◆ **GIVEN INFORMATION**
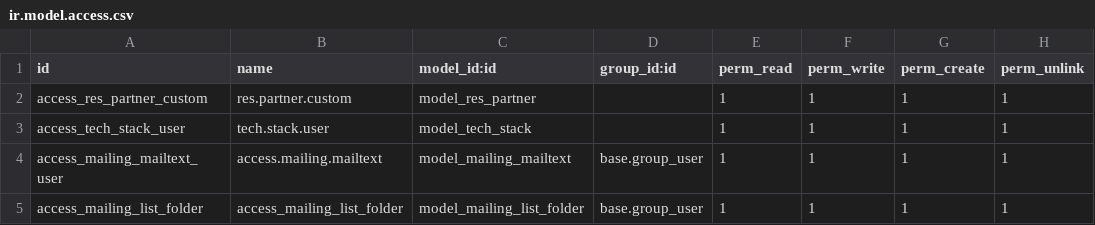
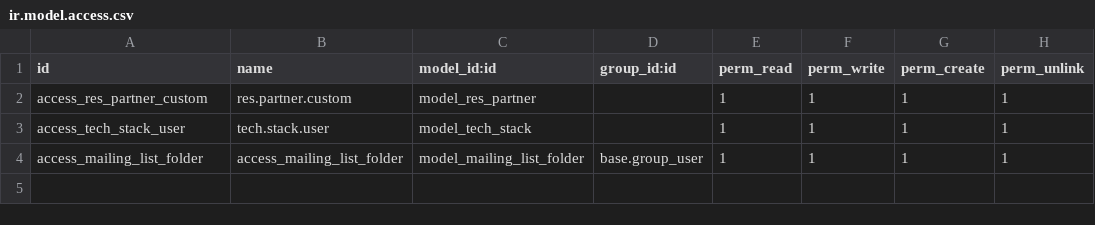
Before and after one commit to phpwsoftpro/CRM-Internal, a CSV file: custom_email_marketing/security/ir.model.access.csv, drawn as a sheet; the diff names each change by its address in the sheet, - before the commit and + after, or states it on an @@ line.

```diff
--- a/custom_email_marketing/security/ir.model.access.csv
+++ b/custom_email_marketing/security/ir.model.access.csv
-row 4: access_mailing_mailtext_user | access.mailing.mailtext | model_mailing_mailtext | base.group_user | 1 | 1 | 1 | 1
```
Also changed, not shown: 12 other files.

◆ **PROBLEM TO SOLVE**
Copy the entries exactly. Leave the pictures out.

◆ **EXPECTED ANSWER**
Before and after one commit to phpwsoftpro/CRM-Internal, a CSV file: custom_email_marketing/security/ir.model.access.csv, drawn as a sheet; the diff names each change by its address in the sheet, - before the commit and + after, or states it on an @@ line.

```diff
--- a/custom_email_marketing/security/ir.model.access.csv
+++ b/custom_email_marketing/security/ir.model.access.csv
-row 4: access_mailing_mailtext_user | access.mailing.mailtext | model_mailing_mailtext | base.group_user | 1 | 1 | 1 | 1
```
Also changed, not shown: 12 other files.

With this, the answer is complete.